*** Opening Data for analysis ***
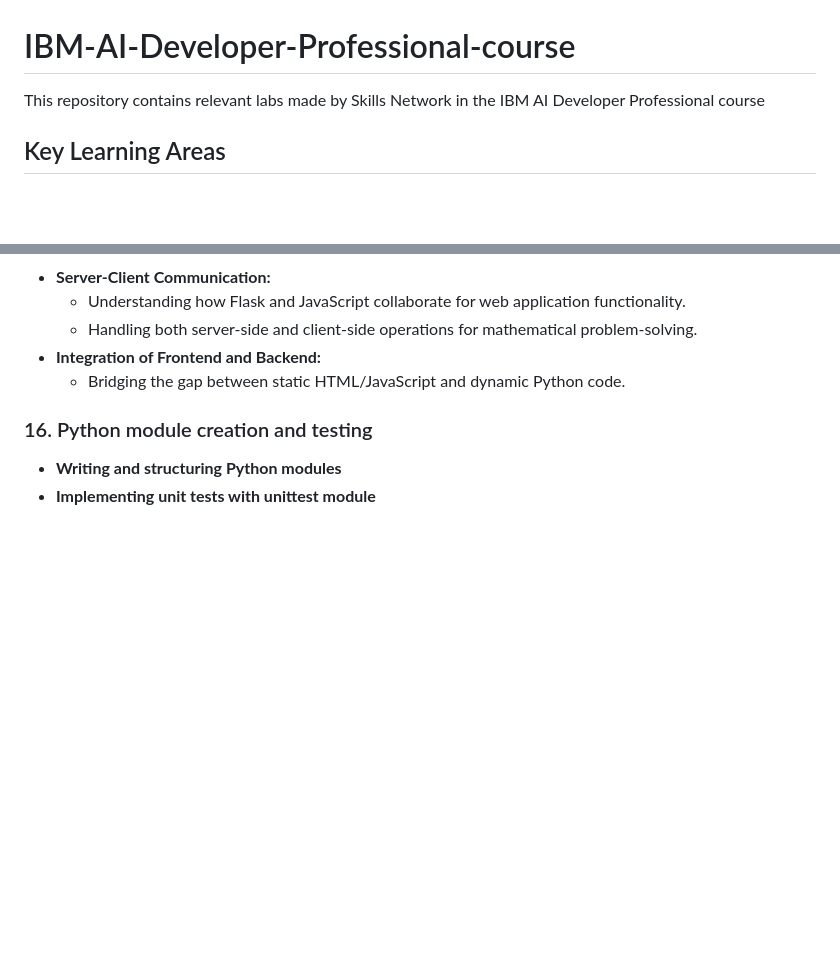
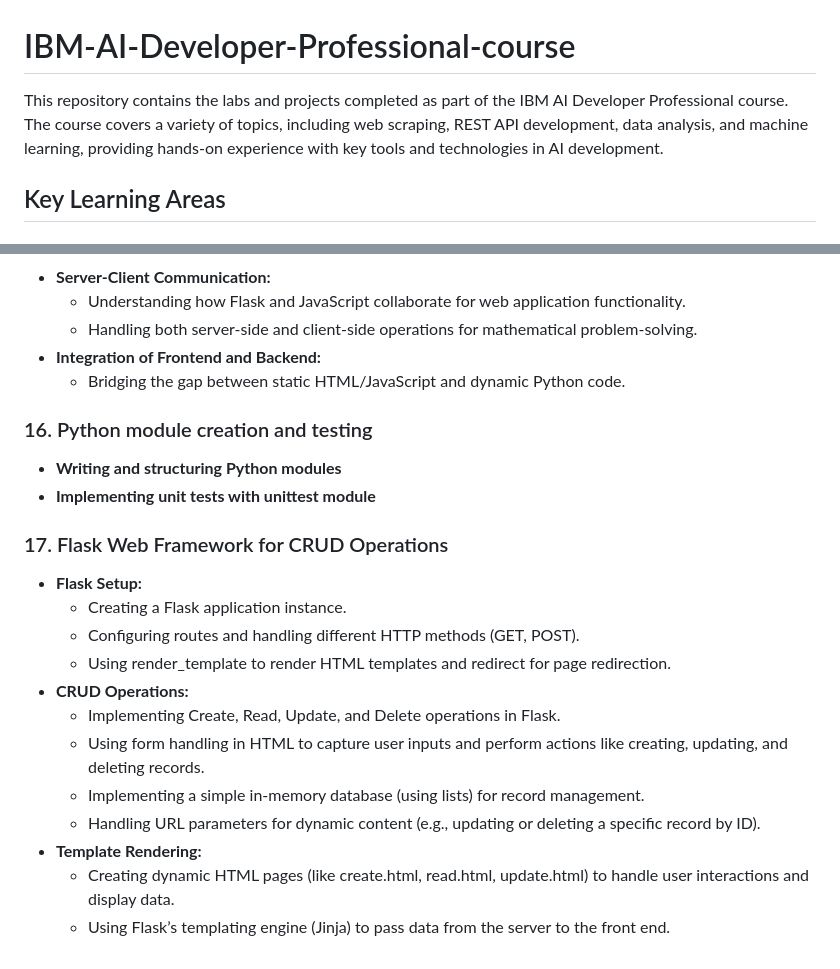
Before and after one commit to carlosagalicia/IBM-AI-Developer-Professional-course, a Markdown page: README.md, 2 parts joined by grey strips. Rendered like a GitHub page; blank space fills up the shorter version.

```diff
--- a/README.md
+++ b/README.md
@@ -1,5 +1,6 @@
 # IBM-AI-Developer-Professional-course
-This repository contains relevant labs made by Skills Network in the IBM AI Developer Professional course
+This repository contains the labs and projects completed as part of the IBM AI Developer Professional course. The course covers a variety of topics, including web scraping, REST API development, data analysis, and machine learning, providing hands-on experience with key tools and technologies in AI development.
+
 ## Key Learning Areas
 ### 1. BeautifulSoup Fundamentals
 - **Library Basics:**
@@ -143,3 +144,17 @@ This repository contains relevant labs made by Skills Network in the IBM AI Deve
 ### 16. Python module creation and testing
 - **Writing and structuring Python modules**
 - **Implementing unit tests with unittest module**
+
+### 17. Flask Web Framework for CRUD Operations
+- **Flask Setup:**
+  - Creating a Flask application instance.
+  - Configuring routes and handling different HTTP methods (GET, POST).
+  - Using render_template to render HTML templates and redirect for page redirection.
+- **CRUD Operations:**
+  - Implementing Create, Read, Update, and Delete operations in Flask.
+  - Using form handling in HTML to capture user inputs and perform actions like creating, updating, and deleting records.
+  - Implementing a simple in-memory database (using lists) for record management.
+  - Handling URL parameters for dynamic content (e.g., updating or deleting a specific record by ID).
+- **Template Rendering:**
+  - Creating dynamic HTML pages (like create.html, read.html, update.html) to handle user interactions and display data.
+  - Using Flask’s templating engine (Jinja) to pass data from the server to the front end.
```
*** Closing Data for analysis ***
Task goal: All lines in the records with the string "README" should be copied out.

Task solution:
Before and after one commit to carlosagalicia/IBM-AI-Developer-Professional-course, a Markdown page: README.md, 2 parts joined by grey strips. Rendered like a GitHub page; blank space fills up the shorter version.
--- a/README.md
+++ b/README.md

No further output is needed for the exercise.